To answer obliquely, "What do you require?"

The problem is that Paxon doesn't fix any of the problems that the Sharks are having. They lost their sole IS possession (Nyserta) to the Ghost Bears, and yet are still eager to be trading in the IS. They took massive losses at Tukayyid and yet still have to hold their massive clan space possessions with what's left. The Adders smelled blood in the water and had been staging Trials for Diamond Shark territory.

Their main needs are military hardware and warm bodies to operate it. In this era, Khan Hawker is letting saKhan Sennet and Factor Angus try to scrape together a replacement Touman. Long term, sure it's more resources, but in the short run Paxon is a white elephant: more to defend but nothing immediately to defend it with. It's sure to be lost in a Trial to someone.

So they won't trade cash, resources, capital equipment, ships, or labor.

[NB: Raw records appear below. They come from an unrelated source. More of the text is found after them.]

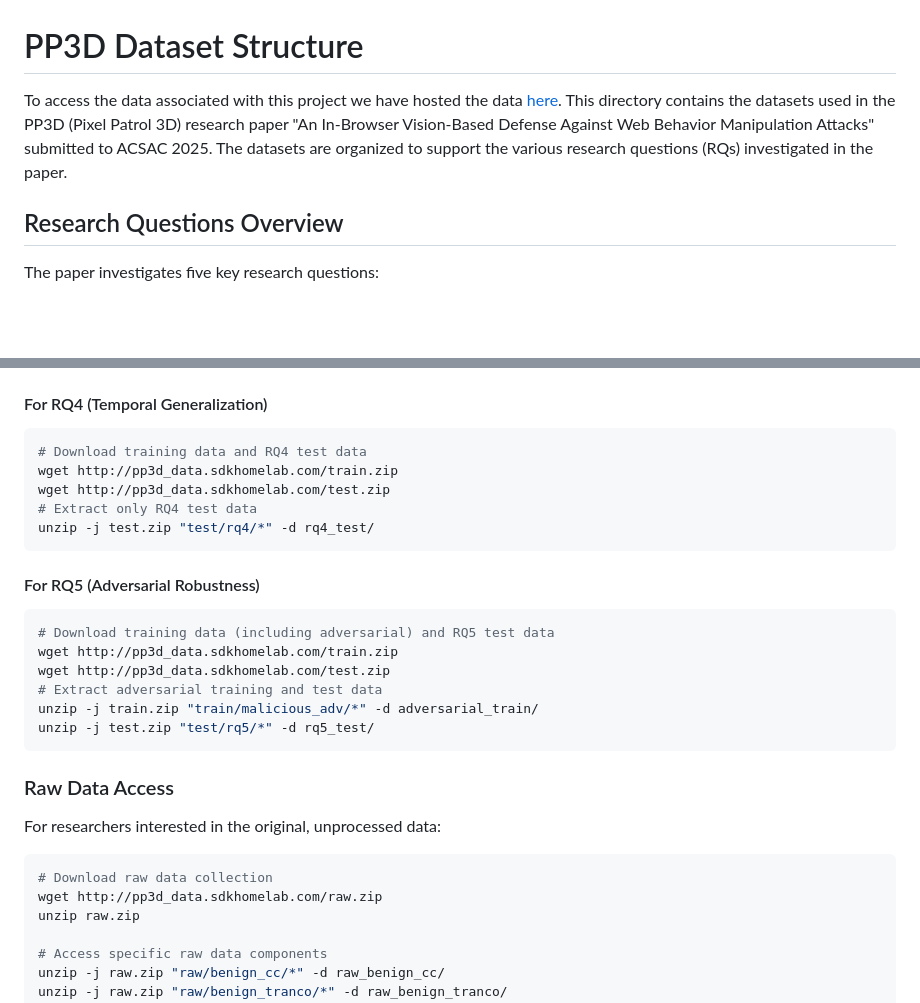
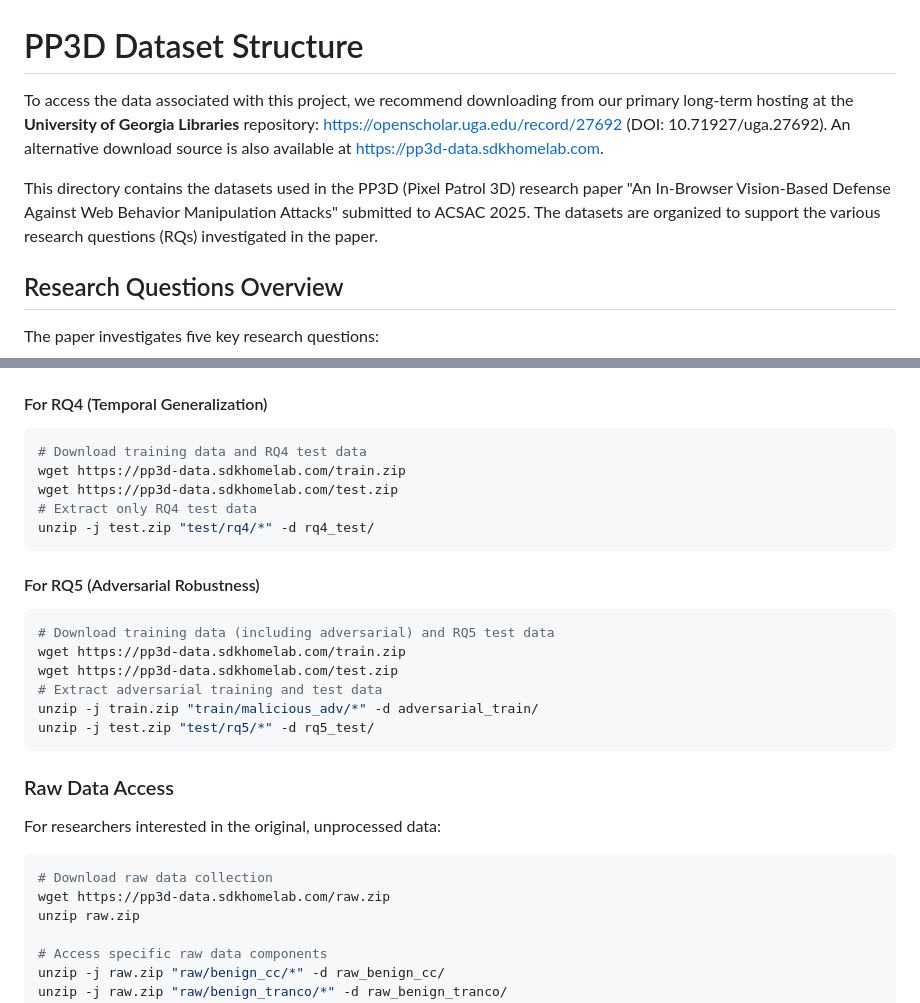
Before and after one commit to NISLabUGA/PixelPatrol3D_Code_ACSAC_Artifacts, a Markdown page: artifacts/pp3d_data/README.md, 2 parts joined by grey strips. GitHub-like rendering; blank space fills up the shorter version.

````diff
--- a/artifacts/pp3d_data/README.md
+++ b/artifacts/pp3d_data/README.md
@@ -1,6 +1,8 @@
 # PP3D Dataset Structure
 
-To access the data associated with this project we have hosted the data [here](http://pp3d_data.sdkhomelab.com/). This directory contains the datasets used in the PP3D (Pixel Patrol 3D) research paper "An In-Browser Vision-Based Defense Against Web Behavior Manipulation Attacks" submitted to ACSAC 2025. The datasets are organized to support the various research questions (RQs) investigated in the paper.
+To access the data associated with this project, we recommend downloading from our primary long-term hosting at the **University of Georgia Libraries** repository: https://openscholar.uga.edu/record/27692 (DOI: 10.71927/uga.27692). An alternative download source is also available at https://pp3d-data.sdkhomelab.com.
+
+This directory contains the datasets used in the PP3D (Pixel Patrol 3D) research paper "An In-Browser Vision-Based Defense Against Web Behavior Manipulation Attacks" submitted to ACSAC 2025. The datasets are organized to support the various research questions (RQs) investigated in the paper.
 
 ## Research Questions Overview
 
@@ -177,8 +207,8 @@ unzip l1o.zip
 
 ```bash
 # Download training data and RQ4 test data
-wget http://pp3d_data.sdkhomelab.com/train.zip
-wget http://pp3d_data.sdkhomelab.com/test.zip
+wget https://pp3d-data.sdkhomelab.com/train.zip
+wget https://pp3d-data.sdkhomelab.com/test.zip
 # Extract only RQ4 test data
 unzip -j test.zip "test/rq4/*" -d rq4_test/
 ```
@@ -187,8 +217,8 @@ unzip -j test.zip "test/rq4/*" -d rq4_test/
 
 ```bash
 # Download training data (including adversarial) and RQ5 test data
-wget http://pp3d_data.sdkhomelab.com/train.zip
-wget http://pp3d_data.sdkhomelab.com/test.zip
+wget https://pp3d-data.sdkhomelab.com/train.zip
+wget https://pp3d-data.sdkhomelab.com/test.zip
 # Extract adversarial training and test data
 unzip -j train.zip "train/malicious_adv/*" -d adversarial_train/
 unzip -j test.zip "test/rq5/*" -d rq5_test/
@@ -200,7 +230,7 @@ For researchers interested in the original, unprocessed data:
 
 ```bash
 # Download raw data collection
-wget http://pp3d_data.sdkhomelab.com/raw.zip
+wget https://pp3d-data.sdkhomelab.com/raw.zip
 unzip raw.zip
 
 # Access specific raw data components
````
Also changed, not shown: other parts of artifacts/pp3d_data/README.md (+38 -10 lines), README.md (+7 -1 lines), infrastructure/README.md (+9 -3 lines).
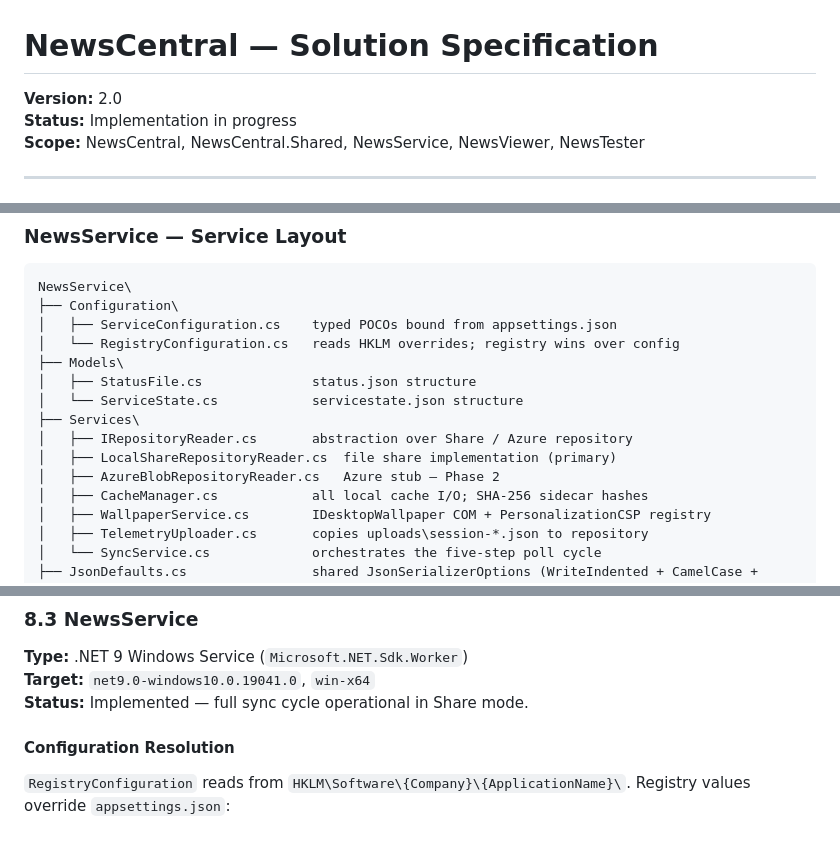
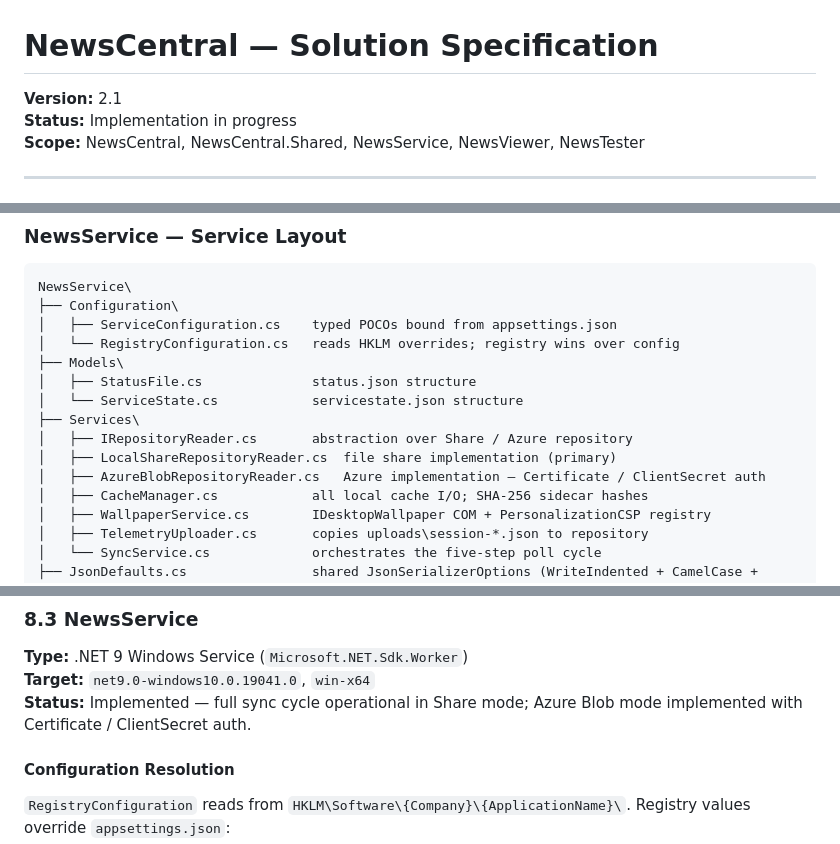
Before and after one commit to petrprachar/NewsCentral, a Markdown page: CLAUDE.md, 3 parts joined by grey strips. Rendered like a GitHub page.

Commit message:
Update CLAUDE.md to v2.1 — reflect NewsService Azure auth implemented
Co-Authored-By: Claude Sonnet 4.6 <noreply@anthropic.com>

```diff
--- a/CLAUDE.md
+++ b/CLAUDE.md
@@ -1,6 +1,6 @@
 # NewsCentral — Solution Specification
 
-**Version:** 2.0
+**Version:** 2.1
 **Status:** Implementation in progress
 **Scope:** NewsCentral, NewsCentral.Shared, NewsService, NewsViewer, NewsTester
 
@@ -147,7 +147,7 @@ NewsService\
 ├── Services\
 │   ├── IRepositoryReader.cs       abstraction over Share / Azure repository
 │   ├── LocalShareRepositoryReader.cs  file share implementation (primary)
-│   ├── AzureBlobRepositoryReader.cs   Azure stub — Phase 2
+│   ├── AzureBlobRepositoryReader.cs   Azure implementation — Certificate / ClientSecret auth
 │   ├── CacheManager.cs            all local cache I/O; SHA-256 sidecar hashes
 │   ├── WallpaperService.cs        IDesktopWallpaper COM + PersonalizationCSP registry
 │   ├── TelemetryUploader.cs       copies uploads\session-*.json to repository
@@ -671,7 +671,7 @@ See [Section 4 — Solution Structure](#4-solution-structure) for the full file
 
 **Type:** .NET 9 Windows Service (`Microsoft.NET.Sdk.Worker`)
 **Target:** `net9.0-windows10.0.19041.0`, `win-x64`
-**Status:** Implemented — full sync cycle operational in Share mode.
+**Status:** Implemented — full sync cycle operational in Share mode; Azure Blob mode implemented with Certificate / ClientSecret auth.
 
 #### Configuration Resolution
 
```
Also changed, not shown: other parts of CLAUDE.md (+3 -3 lines).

What might make sense is a land swap for territory that's harder to defend but equally lucrative. Not knowing the relative profitability of each enclave, I can't really tell you for sure, but... the possession on New Kent, for example, was sure to be targeted by the Vipers at some point, but is very while they have it. The Wolves have the strength to hold it.

Tathis would make sense if I were at all worried about fighting Ice Hellions. Hell, it's worth it just as a training ground for newly blooded warriors to fight an easy opponent. The Sharks wanted the rest of Vinton before the Jaguars were destroyed, for whatever reason it's considered worth fighting for. Strato Domingo and Lum are right out. Maybe Priori? The thing is, the Sharks and Adders are friendly rivals with similar outlooks on life. Delios might make sense, depending on what's there. Barcella they didn't have at the time (they got it later from the Cats and Bears).

Dreyf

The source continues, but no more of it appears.